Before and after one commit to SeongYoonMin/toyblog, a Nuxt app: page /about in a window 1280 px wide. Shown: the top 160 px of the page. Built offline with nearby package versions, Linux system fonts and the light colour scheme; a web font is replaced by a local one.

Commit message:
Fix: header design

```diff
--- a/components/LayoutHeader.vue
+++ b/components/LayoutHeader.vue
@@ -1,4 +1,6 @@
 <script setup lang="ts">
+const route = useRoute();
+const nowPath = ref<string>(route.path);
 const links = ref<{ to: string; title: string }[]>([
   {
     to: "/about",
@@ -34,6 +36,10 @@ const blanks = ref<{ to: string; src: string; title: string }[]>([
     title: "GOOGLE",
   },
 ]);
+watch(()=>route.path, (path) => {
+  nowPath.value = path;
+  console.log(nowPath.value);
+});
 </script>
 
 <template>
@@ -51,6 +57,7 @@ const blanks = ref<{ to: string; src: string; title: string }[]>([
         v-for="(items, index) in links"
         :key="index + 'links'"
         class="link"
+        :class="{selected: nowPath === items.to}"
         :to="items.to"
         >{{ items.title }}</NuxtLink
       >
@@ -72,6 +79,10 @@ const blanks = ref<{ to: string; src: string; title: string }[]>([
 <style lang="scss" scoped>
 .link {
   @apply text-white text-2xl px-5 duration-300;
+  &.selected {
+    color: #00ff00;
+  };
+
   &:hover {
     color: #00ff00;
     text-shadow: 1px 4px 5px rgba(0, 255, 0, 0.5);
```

TASK TO CARRY OUT
Say how many lines above hold the word "nowPath", giving only the count.

THE ANSWER
4